# WORK INSTRUCTION:
How many lines in the records below hold the word "data"? Answer with the number alone.

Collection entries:
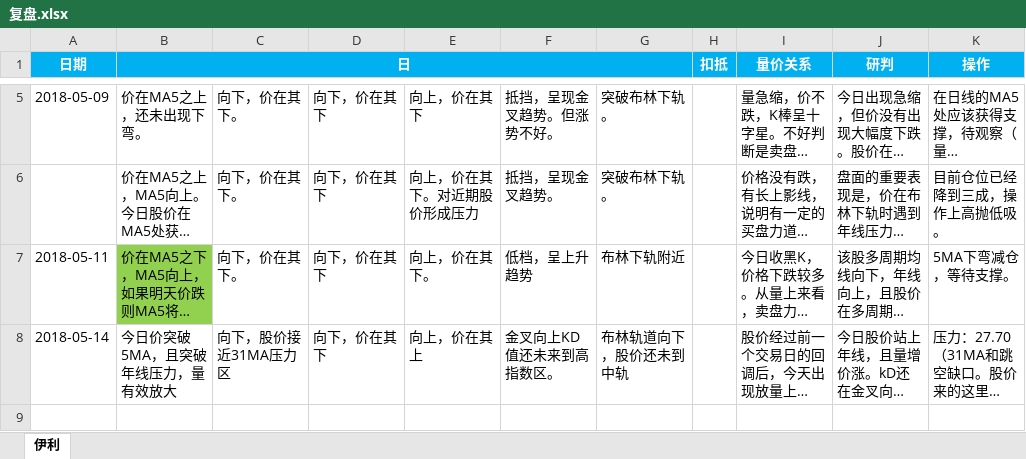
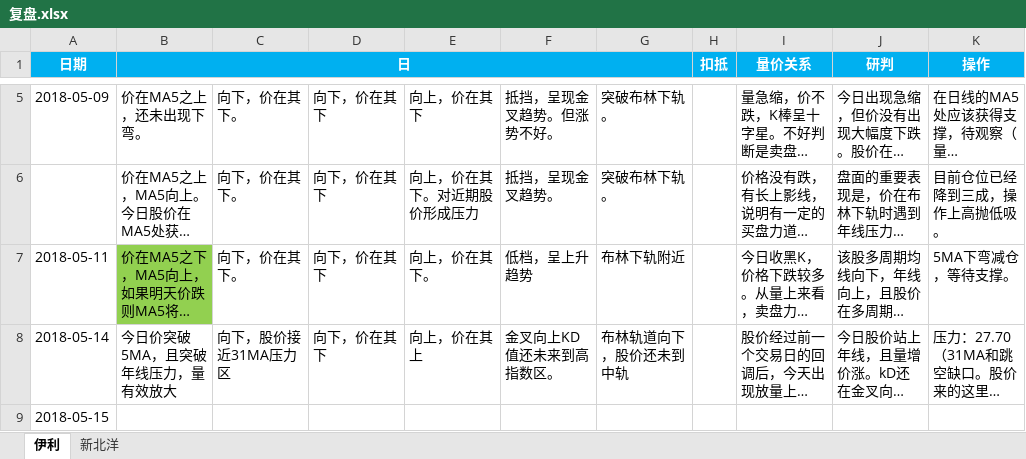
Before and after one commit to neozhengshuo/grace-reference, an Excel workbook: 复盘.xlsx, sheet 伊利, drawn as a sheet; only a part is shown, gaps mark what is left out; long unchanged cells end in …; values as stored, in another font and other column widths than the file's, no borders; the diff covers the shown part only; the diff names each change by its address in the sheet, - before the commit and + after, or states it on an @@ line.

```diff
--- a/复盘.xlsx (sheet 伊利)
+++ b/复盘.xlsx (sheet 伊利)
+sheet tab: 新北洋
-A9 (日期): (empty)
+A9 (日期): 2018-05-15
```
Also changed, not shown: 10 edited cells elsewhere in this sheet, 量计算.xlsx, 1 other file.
---
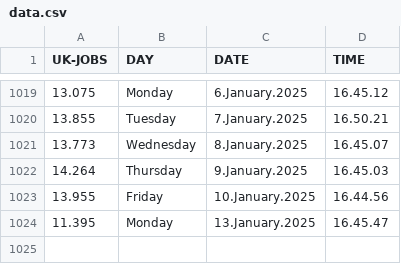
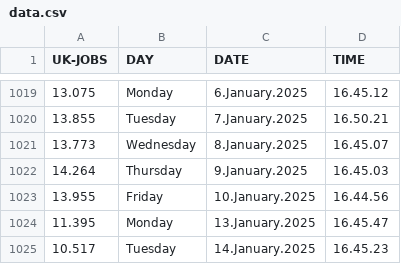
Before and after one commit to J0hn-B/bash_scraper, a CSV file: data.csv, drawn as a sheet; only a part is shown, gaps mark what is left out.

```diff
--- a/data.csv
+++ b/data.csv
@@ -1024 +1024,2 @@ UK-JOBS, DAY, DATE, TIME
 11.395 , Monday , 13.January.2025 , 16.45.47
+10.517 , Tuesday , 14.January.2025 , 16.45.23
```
---
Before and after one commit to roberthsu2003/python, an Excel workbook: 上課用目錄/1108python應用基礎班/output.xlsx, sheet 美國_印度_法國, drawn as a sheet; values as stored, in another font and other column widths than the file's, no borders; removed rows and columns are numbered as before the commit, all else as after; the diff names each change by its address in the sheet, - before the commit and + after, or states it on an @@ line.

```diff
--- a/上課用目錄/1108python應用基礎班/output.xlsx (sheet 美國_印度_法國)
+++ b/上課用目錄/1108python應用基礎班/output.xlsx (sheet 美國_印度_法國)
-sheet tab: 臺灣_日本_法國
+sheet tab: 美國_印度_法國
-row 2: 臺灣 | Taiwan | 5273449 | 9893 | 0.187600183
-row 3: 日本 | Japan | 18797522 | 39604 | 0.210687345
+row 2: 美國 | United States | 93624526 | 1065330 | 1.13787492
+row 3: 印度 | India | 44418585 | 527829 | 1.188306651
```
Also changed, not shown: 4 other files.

# TASK RESULT:
3